Google: Goodbye Flash, Hello AMP
The king of search is making these shifts with one goal in mind: to make the web faster. Specifically, the mobile web, which now accounts for nearly 60 percent of searches.
Flash, which has been making a slow exit ever since its exile from iOS, will be blocked in Google Chrome come September.
The browser will favor a pure HTML5 experience, which loads sites faster and saves battery life. Users can still view your Flash content, but they will have to “opt-in” from Google Chrome.
If your website still uses Flash, then now is a good time to consider updating the content to HTML5.
Again, if the user is on an iOS device, he or she will not be able to view your Flash content anyway. (Read: Flash is done. Stick a fork in it.)
Google Accelerated Mobile Pages
In keeping with its goal of delivering a faster web experience, Google also opened up its Accelerated Mobile Pages, known as AMPs, to everyone on the web.
Websites with AMP content (it requires you to strip many of the tags) will show up in search results with a lightning bolt next to the blue link. Google emphasized AMPs are not ranked higher in search engine results.
If you have challenges with bounce rate on your articles, though, then AMPs could be your answer to less abandonment and higher engagement.
One caveat: Google AMPs load inside the search engine’s platform, not on your own site, so you’ll need separate, non-AMP (HTML5, perhaps?) content for your own site to promote through other channels.
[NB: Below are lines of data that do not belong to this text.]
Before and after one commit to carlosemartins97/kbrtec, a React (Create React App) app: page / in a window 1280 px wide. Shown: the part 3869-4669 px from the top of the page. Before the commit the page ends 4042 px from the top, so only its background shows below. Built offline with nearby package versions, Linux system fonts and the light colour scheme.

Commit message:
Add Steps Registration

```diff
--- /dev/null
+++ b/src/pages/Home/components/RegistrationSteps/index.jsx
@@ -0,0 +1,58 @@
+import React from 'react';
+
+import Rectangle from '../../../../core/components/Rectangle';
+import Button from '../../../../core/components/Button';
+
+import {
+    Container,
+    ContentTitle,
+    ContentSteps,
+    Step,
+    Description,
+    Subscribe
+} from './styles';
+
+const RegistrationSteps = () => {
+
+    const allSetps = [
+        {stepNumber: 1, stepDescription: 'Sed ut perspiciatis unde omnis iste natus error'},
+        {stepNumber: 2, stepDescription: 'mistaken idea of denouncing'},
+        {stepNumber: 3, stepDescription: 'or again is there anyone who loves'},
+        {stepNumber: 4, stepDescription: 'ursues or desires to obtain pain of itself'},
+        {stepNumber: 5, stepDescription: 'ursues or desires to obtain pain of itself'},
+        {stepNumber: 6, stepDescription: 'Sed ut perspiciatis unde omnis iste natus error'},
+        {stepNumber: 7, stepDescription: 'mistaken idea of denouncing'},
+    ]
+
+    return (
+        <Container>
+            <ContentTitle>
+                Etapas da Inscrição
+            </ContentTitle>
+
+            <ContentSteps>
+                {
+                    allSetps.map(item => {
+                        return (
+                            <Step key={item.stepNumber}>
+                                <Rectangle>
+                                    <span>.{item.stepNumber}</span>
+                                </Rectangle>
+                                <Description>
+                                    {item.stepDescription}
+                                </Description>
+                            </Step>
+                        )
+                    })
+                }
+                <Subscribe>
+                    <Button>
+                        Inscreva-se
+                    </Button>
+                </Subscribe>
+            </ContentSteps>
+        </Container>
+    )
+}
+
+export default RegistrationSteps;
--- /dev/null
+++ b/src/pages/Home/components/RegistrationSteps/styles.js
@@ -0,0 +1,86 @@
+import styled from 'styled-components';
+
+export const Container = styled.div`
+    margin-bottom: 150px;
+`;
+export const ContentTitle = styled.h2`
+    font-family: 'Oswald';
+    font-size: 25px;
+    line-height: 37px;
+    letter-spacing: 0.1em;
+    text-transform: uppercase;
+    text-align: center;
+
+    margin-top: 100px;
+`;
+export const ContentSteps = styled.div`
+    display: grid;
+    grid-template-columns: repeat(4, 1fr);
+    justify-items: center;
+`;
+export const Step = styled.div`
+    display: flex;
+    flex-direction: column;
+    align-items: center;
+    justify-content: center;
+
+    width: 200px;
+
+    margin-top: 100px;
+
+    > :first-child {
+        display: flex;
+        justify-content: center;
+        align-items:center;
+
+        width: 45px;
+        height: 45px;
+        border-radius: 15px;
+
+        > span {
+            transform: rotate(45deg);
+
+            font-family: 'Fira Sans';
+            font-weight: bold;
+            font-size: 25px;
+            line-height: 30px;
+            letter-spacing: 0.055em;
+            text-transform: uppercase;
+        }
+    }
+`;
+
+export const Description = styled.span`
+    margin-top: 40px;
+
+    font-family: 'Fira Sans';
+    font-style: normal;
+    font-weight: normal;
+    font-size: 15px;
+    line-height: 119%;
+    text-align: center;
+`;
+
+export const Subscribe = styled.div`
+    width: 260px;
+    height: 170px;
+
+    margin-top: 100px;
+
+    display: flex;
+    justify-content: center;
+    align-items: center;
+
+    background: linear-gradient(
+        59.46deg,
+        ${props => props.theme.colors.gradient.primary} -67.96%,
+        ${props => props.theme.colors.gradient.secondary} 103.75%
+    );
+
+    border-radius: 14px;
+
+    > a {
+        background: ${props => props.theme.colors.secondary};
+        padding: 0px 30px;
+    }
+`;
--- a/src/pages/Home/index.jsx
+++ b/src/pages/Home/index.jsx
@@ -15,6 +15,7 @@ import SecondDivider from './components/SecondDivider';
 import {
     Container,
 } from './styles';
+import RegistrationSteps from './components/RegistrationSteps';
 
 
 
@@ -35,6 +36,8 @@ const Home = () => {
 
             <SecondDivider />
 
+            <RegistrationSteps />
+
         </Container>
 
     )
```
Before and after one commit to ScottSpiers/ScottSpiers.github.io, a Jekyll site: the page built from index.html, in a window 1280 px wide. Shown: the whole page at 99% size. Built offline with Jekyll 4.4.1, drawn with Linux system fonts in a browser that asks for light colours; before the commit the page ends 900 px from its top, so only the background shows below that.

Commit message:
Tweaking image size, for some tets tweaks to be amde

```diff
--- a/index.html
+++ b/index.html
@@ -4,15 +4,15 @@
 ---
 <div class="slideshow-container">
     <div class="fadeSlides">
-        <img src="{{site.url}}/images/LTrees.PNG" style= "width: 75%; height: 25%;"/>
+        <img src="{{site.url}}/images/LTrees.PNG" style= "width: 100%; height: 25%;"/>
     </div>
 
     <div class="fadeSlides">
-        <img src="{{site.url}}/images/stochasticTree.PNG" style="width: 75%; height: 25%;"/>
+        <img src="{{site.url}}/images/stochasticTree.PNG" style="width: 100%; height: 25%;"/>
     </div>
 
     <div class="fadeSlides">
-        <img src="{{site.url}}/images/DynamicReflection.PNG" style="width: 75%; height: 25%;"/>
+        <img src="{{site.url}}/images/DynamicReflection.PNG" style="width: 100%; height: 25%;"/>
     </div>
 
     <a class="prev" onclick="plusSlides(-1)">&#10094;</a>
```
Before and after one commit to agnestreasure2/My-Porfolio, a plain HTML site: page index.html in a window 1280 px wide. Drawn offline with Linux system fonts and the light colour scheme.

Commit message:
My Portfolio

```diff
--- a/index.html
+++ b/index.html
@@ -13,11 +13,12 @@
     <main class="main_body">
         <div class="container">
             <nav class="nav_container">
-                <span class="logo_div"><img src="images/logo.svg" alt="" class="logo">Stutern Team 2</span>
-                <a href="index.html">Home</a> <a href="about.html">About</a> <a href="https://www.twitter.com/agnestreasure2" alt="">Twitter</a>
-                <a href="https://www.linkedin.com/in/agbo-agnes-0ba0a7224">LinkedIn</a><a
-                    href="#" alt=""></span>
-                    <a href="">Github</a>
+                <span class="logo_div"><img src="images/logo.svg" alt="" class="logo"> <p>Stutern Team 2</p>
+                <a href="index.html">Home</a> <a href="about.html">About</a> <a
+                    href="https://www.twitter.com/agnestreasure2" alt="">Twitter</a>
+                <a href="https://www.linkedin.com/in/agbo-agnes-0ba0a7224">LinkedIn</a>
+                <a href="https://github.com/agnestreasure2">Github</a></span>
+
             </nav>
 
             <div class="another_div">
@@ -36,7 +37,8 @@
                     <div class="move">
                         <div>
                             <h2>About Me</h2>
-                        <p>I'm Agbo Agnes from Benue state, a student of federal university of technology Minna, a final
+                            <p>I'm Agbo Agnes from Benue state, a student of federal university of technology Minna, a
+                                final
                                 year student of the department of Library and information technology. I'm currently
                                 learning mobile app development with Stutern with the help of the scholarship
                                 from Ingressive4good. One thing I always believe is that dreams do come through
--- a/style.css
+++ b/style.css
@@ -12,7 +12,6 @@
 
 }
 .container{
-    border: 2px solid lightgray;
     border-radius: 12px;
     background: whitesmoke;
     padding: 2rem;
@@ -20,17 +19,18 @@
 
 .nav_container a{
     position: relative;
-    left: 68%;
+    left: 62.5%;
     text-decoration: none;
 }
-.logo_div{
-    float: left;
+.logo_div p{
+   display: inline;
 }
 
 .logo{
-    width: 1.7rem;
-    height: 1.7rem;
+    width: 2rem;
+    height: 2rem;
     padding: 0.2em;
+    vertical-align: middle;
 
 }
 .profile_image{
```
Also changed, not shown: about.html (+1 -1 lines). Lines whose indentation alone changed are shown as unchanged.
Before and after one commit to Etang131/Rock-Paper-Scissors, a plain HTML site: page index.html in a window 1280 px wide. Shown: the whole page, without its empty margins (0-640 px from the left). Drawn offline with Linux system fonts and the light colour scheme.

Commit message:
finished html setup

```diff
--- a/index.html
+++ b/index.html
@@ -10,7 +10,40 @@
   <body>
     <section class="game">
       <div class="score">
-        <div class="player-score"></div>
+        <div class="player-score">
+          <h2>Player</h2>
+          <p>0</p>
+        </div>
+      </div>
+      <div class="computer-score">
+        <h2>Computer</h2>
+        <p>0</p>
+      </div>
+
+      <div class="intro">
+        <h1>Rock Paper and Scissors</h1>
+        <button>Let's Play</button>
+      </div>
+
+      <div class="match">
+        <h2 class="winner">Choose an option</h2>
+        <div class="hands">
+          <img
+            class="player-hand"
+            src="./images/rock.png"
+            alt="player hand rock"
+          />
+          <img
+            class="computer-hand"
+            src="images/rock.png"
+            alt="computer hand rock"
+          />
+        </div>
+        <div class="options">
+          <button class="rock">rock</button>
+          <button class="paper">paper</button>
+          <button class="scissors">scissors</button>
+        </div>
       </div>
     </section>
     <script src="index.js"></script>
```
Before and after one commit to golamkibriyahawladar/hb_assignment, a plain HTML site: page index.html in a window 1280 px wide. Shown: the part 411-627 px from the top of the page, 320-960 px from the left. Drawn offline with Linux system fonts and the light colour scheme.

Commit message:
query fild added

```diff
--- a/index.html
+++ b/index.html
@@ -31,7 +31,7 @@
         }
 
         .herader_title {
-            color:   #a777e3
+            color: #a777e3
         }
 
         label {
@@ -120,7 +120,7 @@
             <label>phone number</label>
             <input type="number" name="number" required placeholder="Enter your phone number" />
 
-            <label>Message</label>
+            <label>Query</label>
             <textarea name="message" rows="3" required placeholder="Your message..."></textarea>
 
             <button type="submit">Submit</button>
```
Will you be abandoning your Flash content or upgrading to AMP? Let us know what you think in the comments.